◆ **WHAT TO DO**:
In the records below, find every line with the word "InternCV" and copy it.

━━━ RECORDS FOR THE TASK ━━━

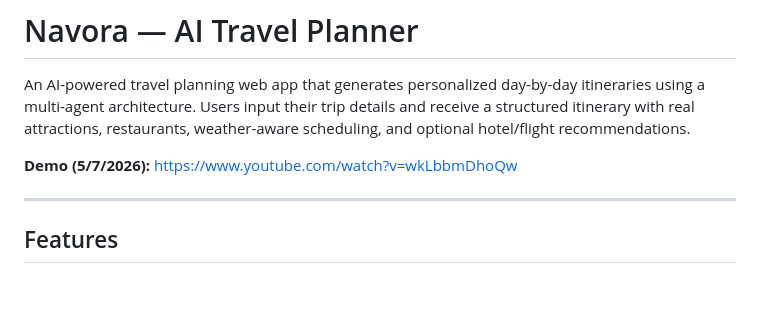
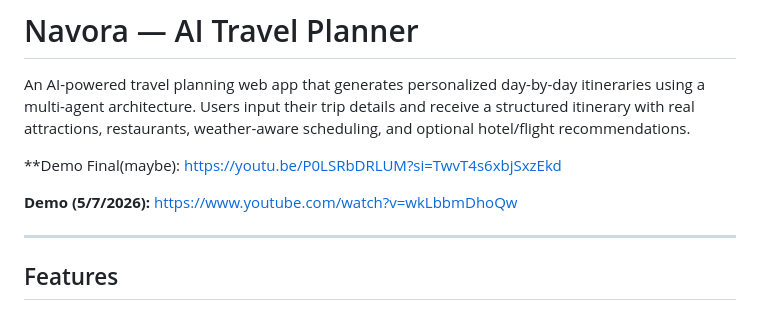
Before and after one commit to crazycat948/Navora-AI, a Markdown page: README.md, the part around the change. Rendered like a GitHub page; blank space fills up the shorter version.

Commit message:
Update README with demo video links
Added a link to the final demo video of the application.

```diff
--- a/README.md
+++ b/README.md
@@ -2,7 +2,10 @@
 
 An AI-powered travel planning web app that generates personalized day-by-day itineraries using a multi-agent architecture. Users input their trip details and receive a structured itinerary with real attractions, restaurants, weather-aware scheduling, and optional hotel/flight recommendations.
 
+**Demo Final(maybe): https://youtu.be/P0LSRbDRLUM?si=TwvT4s6xbjSxzEkd
+
 **Demo (5/7/2026):** https://www.youtube.com/watch?v=wkLbbmDhoQw
+
 
 ---
 
```
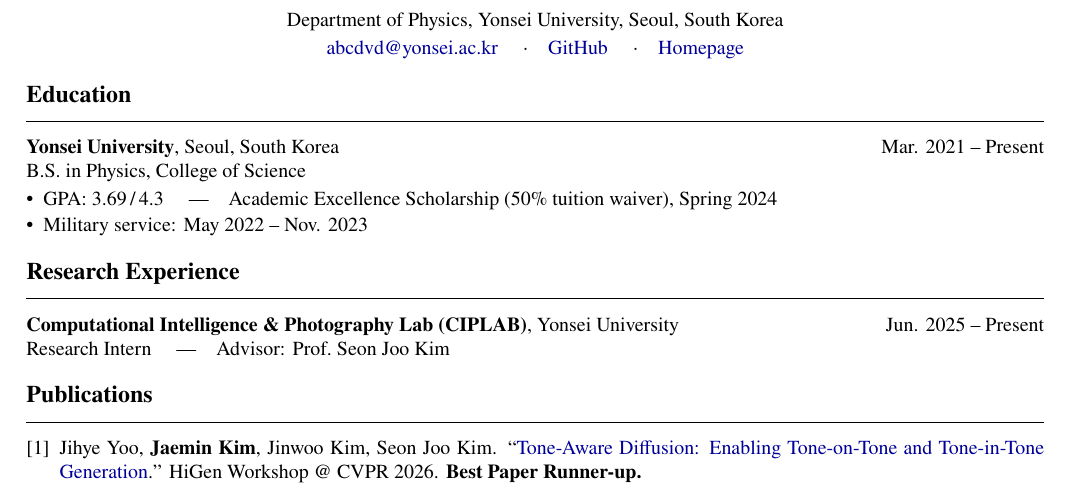
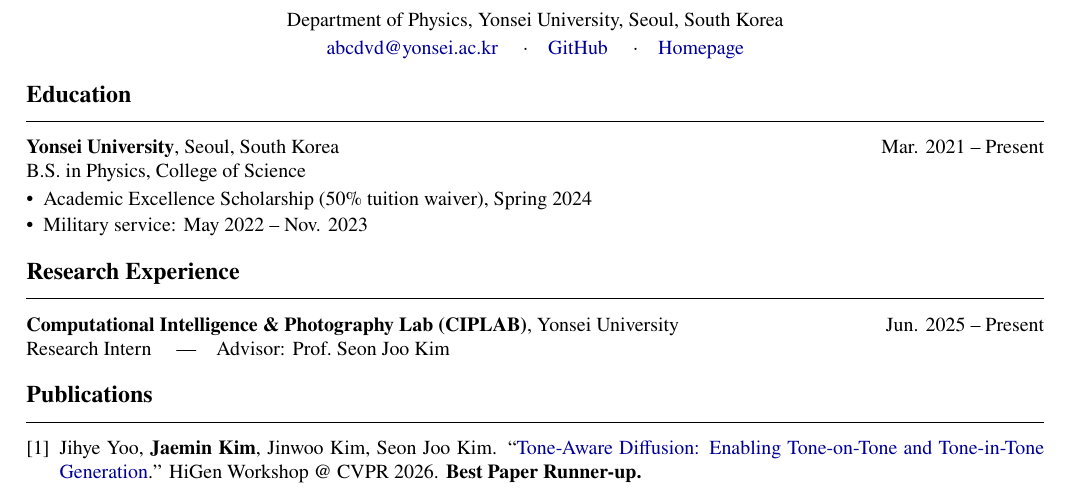
Before and after one commit to abcdvd/abcdvd.github.io, a LaTeX CV (CV/InternCV.tex): part of the page, cut so that both start at the same text. Compiled offline with pdfLaTeX.

Commit message:
Remove GPA from CV
Co-Authored-By: Claude Opus 5 (1M context) <noreply@anthropic.com>

```diff
--- a/CV/InternCV.tex
+++ b/CV/InternCV.tex
@@ -35,7 +35,7 @@
 \textbf{Yonsei University}, Seoul, South Korea \hfill Mar. 2021 -- Present \\
 B.S. in Physics, College of Science
 \begin{itemize}
-  \item GPA: 3.69\,/\,4.3 \quad|\quad Academic Excellence Scholarship (50\% tuition waiver), Spring 2024
+  \item Academic Excellence Scholarship (50\% tuition waiver), Spring 2024
   \item Military service: May 2022 -- Nov. 2023
 \end{itemize}
 
```
Also changed, not shown: CV/InternCV.pdf, cv.pdf.
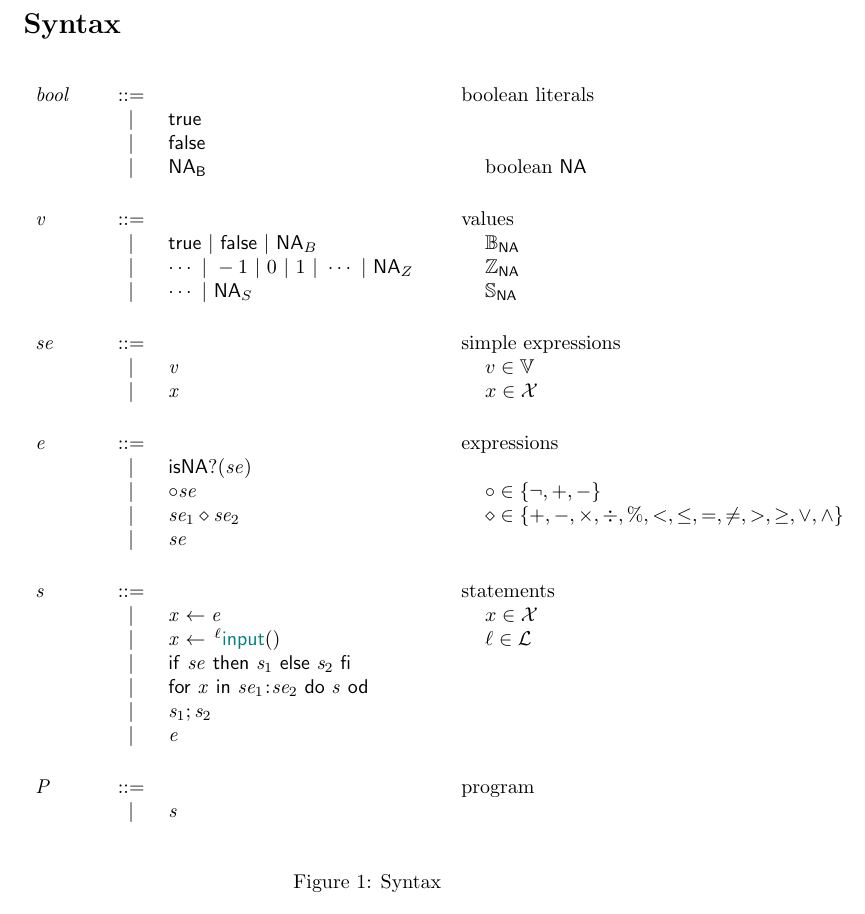
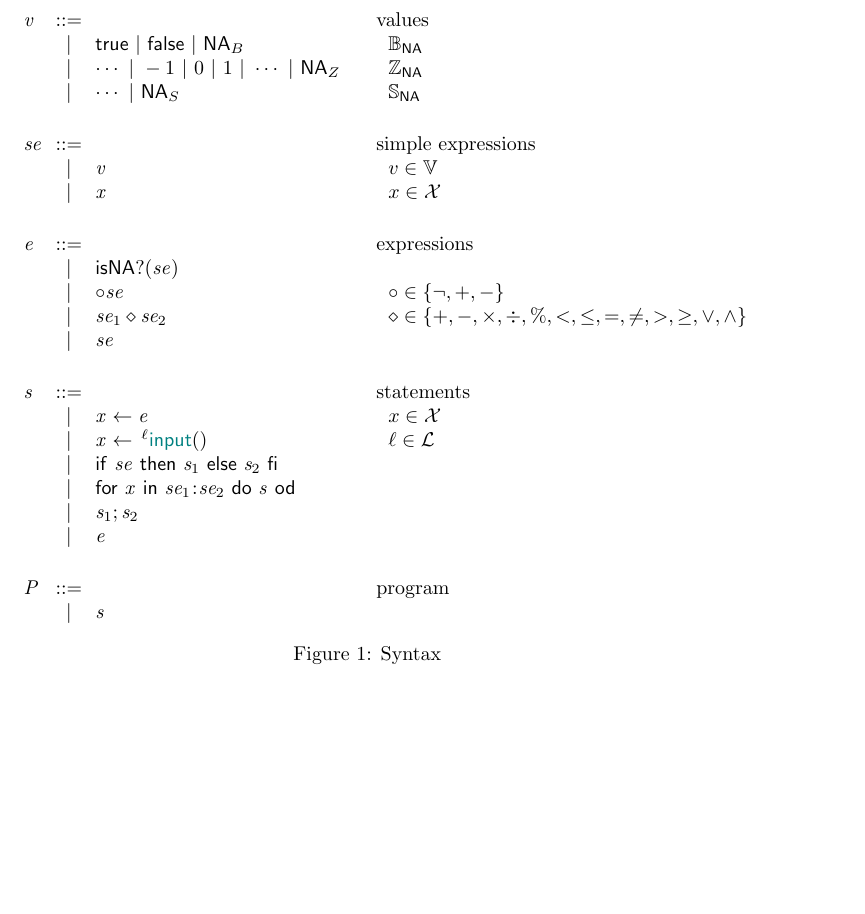
Before and after one commit to reactorlabs/rhotic, a LaTeX document (doc/notes.tex): part of page 1 of 5 before the commit and part of page 1 of 4 after it, cut at the place of the change, the shorter picture padded with empty space. Compiled offline with pdfLaTeX.

Commit message:
Slightly more compact grammar rendering

```diff
--- a/doc/notes.tex
+++ b/doc/notes.tex
@@ -71,13 +71,12 @@
 
 \begin{figure}[th]
   \begin{center}
-    \ottgrammartabular{
-    \ottbool\ottinterrule
+    \grammartabularSTY{
     \ottv\ottinterrule
     \ottse\ottinterrule
     \otte\ottinterrule
     \otts\ottinterrule
-    \ottP\ottinterrule
+    \ottP
     }
   \end{center}
   \vspace{-1em}
```
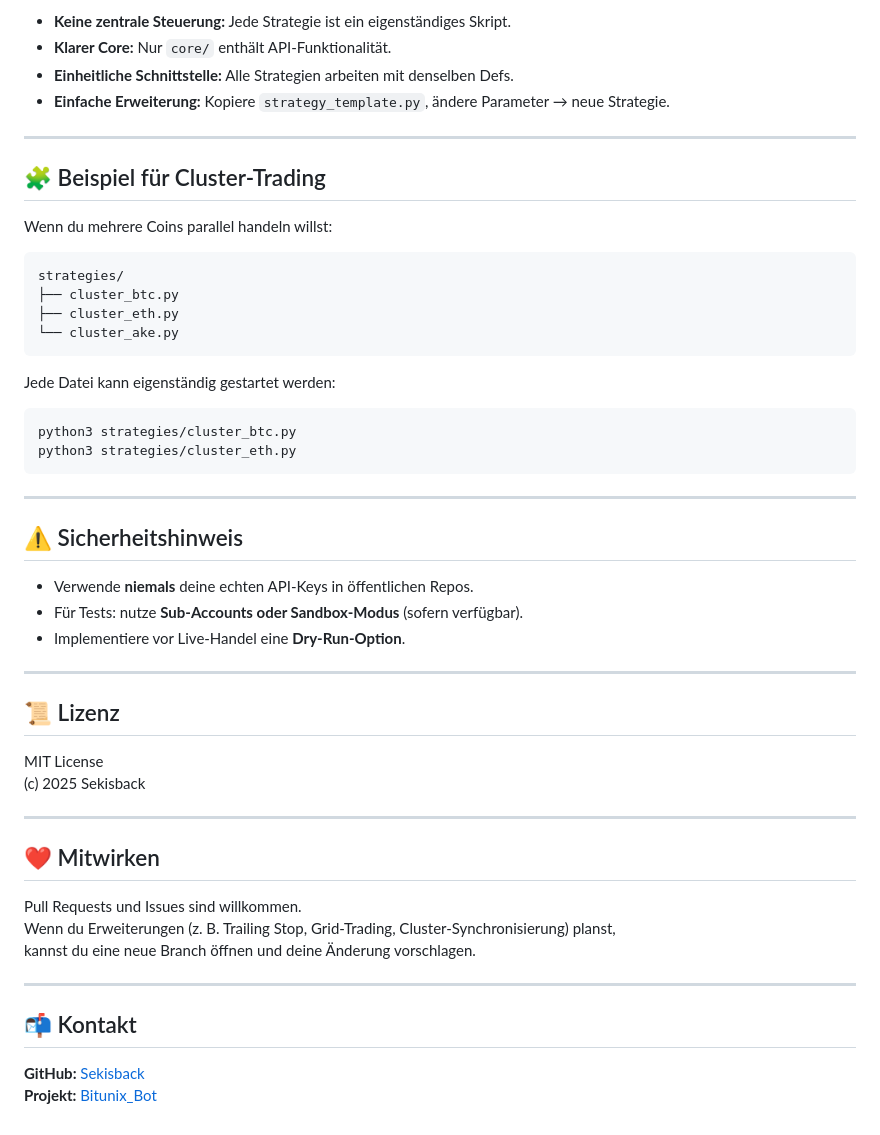
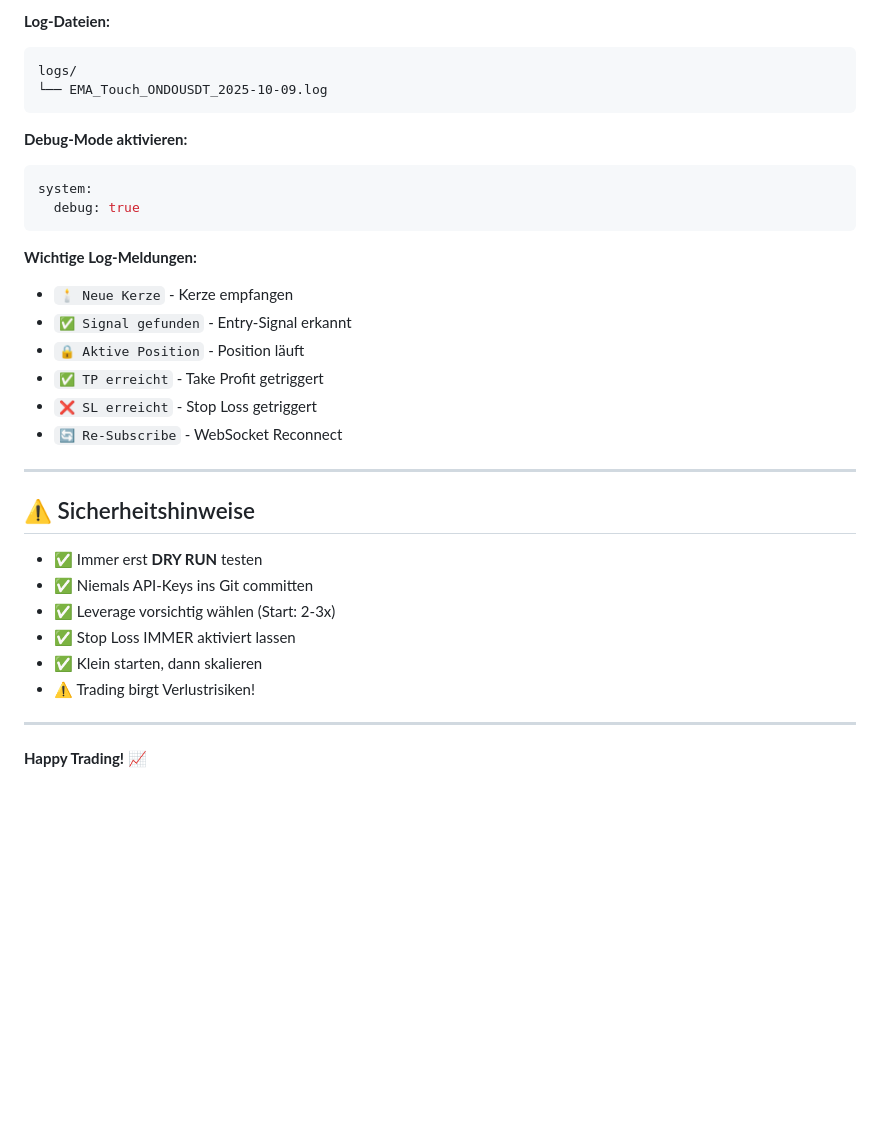
Before and after one commit to Sekisback/Bitunix_Bot, a Markdown page: README.md, the part around one of its changes. Drawn GitHub-style; blank space fills up the shorter version.

````diff
--- a/README.md
+++ b/README.md
@@ -122,54 +243,35 @@ python3 strategies/test_limitbuy.py
 
-- **Keine zentrale Steuerung:** Jede Strategie ist ein eigenständiges Skript.
-- **Klarer Core:** Nur `core/` enthält API-Funktionalität.
-- **Einheitliche Schnittstelle:** Alle Strategien arbeiten mit denselben Defs.
-- **Einfache Erweiterung:** Kopiere `strategy_template.py`, ändere Parameter → neue Strategie.
+**Log-Dateien:**
+```
+logs/
+└── EMA_Touch_ONDOUSDT_2025-10-09.log
+```
+
+**Debug-Mode aktivieren:**
+```yaml
+system:
+  debug: true
+```
+
+**Wichtige Log-Meldungen:**
+- `🕯️ Neue Kerze` - Kerze empfangen
+- `✅ Signal gefunden` - Entry-Signal erkannt
+- `🔒 Aktive Position` - Position läuft
+- `✅ TP erreicht` - Take Profit getriggert
+- `❌ SL erreicht` - Stop Loss getriggert
+- `🔄 Re-Subscribe` - WebSocket Reconnect
 
 ---
 
-## 🧩 Beispiel für Cluster-Trading
+## ⚠️ Sicherheitshinweise
 
-Wenn du mehrere Coins parallel handeln willst:
-
-```
-strategies/
-├── cluster_btc.py
-├── cluster_eth.py
-└── cluster_ake.py
-```
-
-Jede Datei kann eigenständig gestartet werden:
-```bash
-python3 strategies/cluster_btc.py
-python3 strategies/cluster_eth.py
-```
+- ✅ Immer erst **DRY RUN** testen
+- ✅ Niemals API-Keys ins Git committen
+- ✅ Leverage vorsichtig wählen (Start: 2-3x)
+- ✅ Stop Loss IMMER aktiviert lassen
+- ✅ Klein starten, dann skalieren
+- ⚠️ Trading birgt Verlustrisiken!
 
 ---
 
-## ⚠️ Sicherheitshinweis
-
-- Verwende **niemals** deine echten API-Keys in öffentlichen Repos.
-- Für Tests: nutze **Sub-Accounts oder Sandbox-Modus** (sofern verfügbar).
-- Implementiere vor Live-Handel eine **Dry-Run-Option**.
-
----
-
-## 📜 Lizenz
-
-MIT License
-(c) 2025 Sekisback
-
----
-
-## ❤️ Mitwirken
-
-Pull Requests und Issues sind willkommen.
-Wenn du Erweiterungen (z. B. Trailing Stop, Grid-Trading, Cluster-Synchronisierung) planst,
-kannst du eine neue Branch öffnen und deine Änderung vorschlagen.
-
----
-
-## 📬 Kontakt
-
-**GitHub:** [Sekisback](https://github.com/Sekisback)
-**Projekt:** [Bitunix_Bot](https://github.com/Sekisback/Bitunix_Bot)
+**Happy Trading!** 📈
````
Also changed, not shown: other parts of README.md (+180 -59 lines).
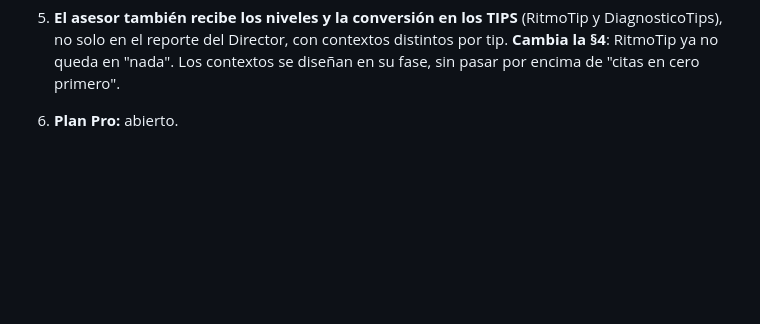
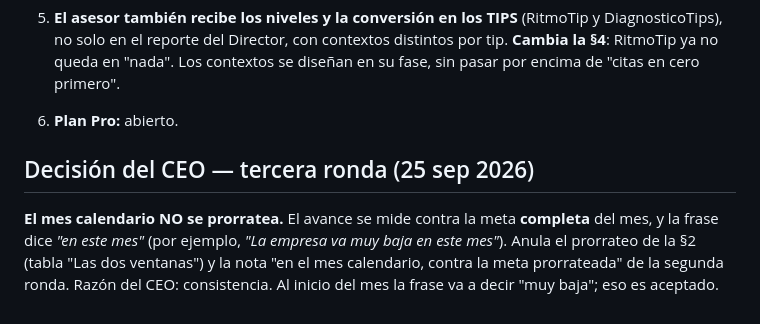
Before and after one commit to gansomedina/cotizacloud, a Markdown page: docs/metas_cotizacloud_ai.md, the part around the change. Drawn GitHub-style; blank space fills up the shorter version.

Commit message:
docs: el mes calendario se mide contra la meta completa, sin prorrateo
Co-Authored-By: Claude Opus 5.5 <noreply@anthropic.com>
Claude-Session: https://claude.ai/code/session_012dgEfYCyoqR8RzZdKdjWMo

```diff
--- a/docs/metas_cotizacloud_ai.md
+++ b/docs/metas_cotizacloud_ai.md
@@ -388,3 +388,7 @@ Si el asesor las recibe o no se decide en §10.7.
 4. **Meses vivos:** la venta cuenta en su mes de **aceptación** aunque el anticipo llegue después, para bien o para mal. No se congela.
 5. **El asesor también recibe los niveles y la conversión en los TIPS** (RitmoTip y DiagnosticoTips), no solo en el reporte del Director, con contextos distintos por tip. **Cambia la §4**: RitmoTip ya no queda en "nada". Los contextos se diseñan en su fase, sin pasar por encima de "citas en cero primero".
 6. **Plan Pro:** abierto.
+
+## Decisión del CEO — tercera ronda (25 sep 2026)
+
+**El mes calendario NO se prorratea.** El avance se mide contra la meta **completa** del mes, y la frase dice *"en este mes"* (por ejemplo, *"La empresa va muy baja en este mes"*). Anula el prorrateo de la §2 (tabla "Las dos ventanas") y la nota "en el mes calendario, contra la meta prorrateada" de la segunda ronda. Razón del CEO: consistencia. Al inicio del mes la frase va a decir "muy baja"; eso es aceptado.
```
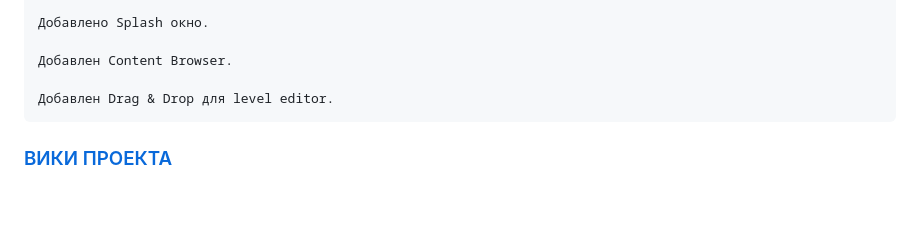
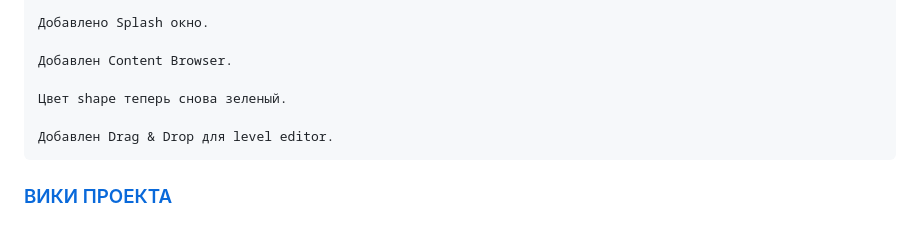
Before and after one commit to predvestnikapocalipsisa-hue/xray-sdk-0.4-Farkashed-Edition, a Markdown page: README.md, the part around the change. Drawn GitHub-style; blank space fills up the shorter version.

Commit message:
ридми

```diff
--- a/README.md
+++ b/README.md
@@ -76,6 +76,8 @@
 
     Добавлен Content Browser.
 
+    Цвет shape теперь снова зеленый.
+
     Добавлен Drag & Drop для level editor.
 
 ### [ВИКИ ПРОЕКТА](https://github.com/predvestnikapocalipsisa-hue/xray-sdk-0.4-Farkashed-Edition/wiki)
```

━━━

◆ **TASK ANSWER**:
Before and after one commit to abcdvd/abcdvd.github.io, a LaTeX CV (CV/InternCV.tex): part of the page, cut so that both start at the same text. Compiled offline with pdfLaTeX.
--- a/CV/InternCV.tex
+++ b/CV/InternCV.tex
Also changed, not shown: CV/InternCV.pdf, cv.pdf.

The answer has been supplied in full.